OLBERMANN: Howard Fineman, great thanks as always. It should be noted that this night, like all nights, is not without controversy. There continue to be reports that the seconds have not been properly counted, particularly in the Central Time zone. And just today it was revealed on the nonpartisan internet news source, The Daily Kos, that the investigation has reached its tentacles all the way into the White House. Joining us now, Lawrence O'Donnell, who has been on top of this story from the start. Lawrence, when what was thought to be a small burglary mushroomed into the scandal we so fondly remember as Watergate, there was no idea that the President would be involved. Yet the parallels to our present crisis are striking, are they not? A President? A Republican? In the White House? And, this is remarkable, both with Republican Vice-Presidents.
LAWRENCE O'DONNELL: You're absolutely right, Keith. There is no question that laws were broken here, and you will see the prosecutor issue multiple indictments--anywhere from three to five--before the year is over.
OLBERMANN: Thank you Lawrence. It appears we will have big news before that ball drops. And the dropping of the ball: it should be noted the irony, the great cosmic synergy that this event encapsulates. Our friend Craig Crawford is here. Craig, is it mere coincidence, or is there really a metaphysical significance, a meaning from the universe as it were, to the dropping of that ball tonight? Is there any way to avoid the inescapable conclusion that this descending orb, this falling sphere, really serves as a metaphor for George Bush, for his credibility, his approval ratings, and his overall intelligence?

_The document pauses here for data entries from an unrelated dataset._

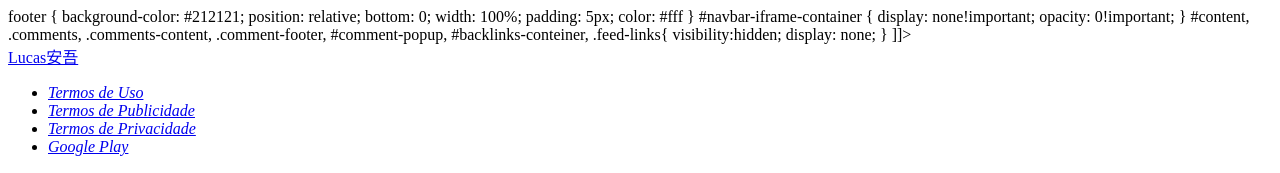
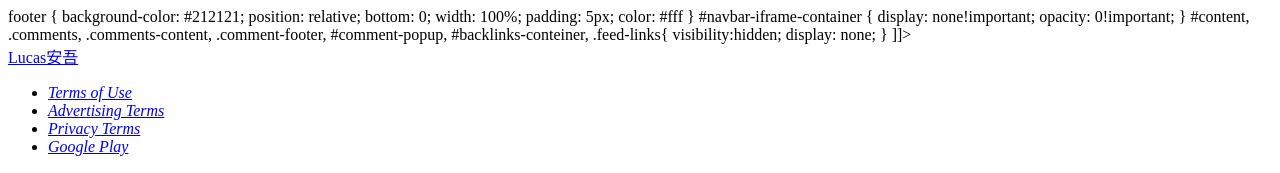
Before and after one commit to LucasLixo/LucasLixo, a plain HTML site: page Lucas-PlayerHub.html in a window 1280 px wide. Shown: the top 173 px of the page. Drawn offline with Linux system fonts and the light colour scheme; some icons are missing.

Commit message:
Update and rename LucasPlayerHub.html to Lucas-PlayerHub.html

```diff
--- a/LucasPlayerHub.html
+++ b/Lucas-PlayerHub.html
@@ -485,9 +485,9 @@
     <input checked='' hidden='' id='nav' type='checkbox'/>
     <div overflow=''>
       <ul>
-        <li active=''><a href='#usage'>Termos de Uso</a></li>
-        <li active=''><a href='#advertising'>Termos de Publicidade</a></li>
-        <li active=''><a href='#privacy'>Termos de Privacidade</a></li>
+        <li active=''><a href='#usage'>Terms of Use</a></li>
+        <li active=''><a href='#advertising'>Advertising Terms</a></li>
+        <li active=''><a href='#privacy'>Privacy Terms</a></li>
         <li active=''><a href='https://play.google.com/store/' target='_blank'>Google Play</a></li>
       </ul>
     </div>
@@ -569,7 +569,7 @@
     If you have any questions about the Privacy Terms, please contact us through <mark>Player Hub</mark> support.
   </span>
 </ol>
-
+<!--
 <h1>Português</h1>
 <h3 id='advertising'>Termos de Uso</h3>
 <ol>
@@ -732,6 +732,7 @@
     <mark>Player Hub</mark>.
   </span>
 </ol>
+ -->
     <div id='content'>
       <b:section class='main' id='main' showaddelement='yes'>
         <b:widget id='Blog1' locked='false' title='Postagens no blog' type='Blog' version='1'>
```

CRAIG CRAWFORD: Well Keith [chuckle], you have put your finger on it [giggle]. That ball really is George Bush [chortle] and when it hits bottom it's not going back up again [snicker].
OLBERMANN: Craig Crawford, great thanks as always for your insights. Despite the death and destruction that the administration has brought to the world, there is still, inexplicably, an odd air of cheerfulness in this corner of the world. To make sense out of it all, our cultural correspondent, Michael Musto, who is in Key West. Michael, a good evening to you. Is that champagne you're drinking?
MICHAEL MUSTO: Yeth it is, Keith.
OLBERMANN: There is no alcohol allowed here for the celebration tonight, so we are still drinking Kool-Aid. Yet despite the very real questions about individual rights, personal freedoms, and privacy that these restrictions invariably raise, the people here seem to be able to forget their misery and subjugation long enough to snatch a brief moment of happiness from their dour, underpaid lives.
MUSTO: It has to be residual merriment left over from last week, Keith.
OLBERMANN: Thanks again, Michael. The mention of the yuletide season brings us to this year's Worst Person in the World. Our winner is--who else?--Bill O'Reilly, for his made-up nonsense about a war against December 25th. You're going to hell, Bill, and even the holiday infant can't save you. But now, as you can see, the big moment is fast approaching. That ball has started its way down to mark the beginning of 2006, so we will take you to a taped replay of the best oddball videos of the past decade. This is Keith Olbermann, good night and good luck.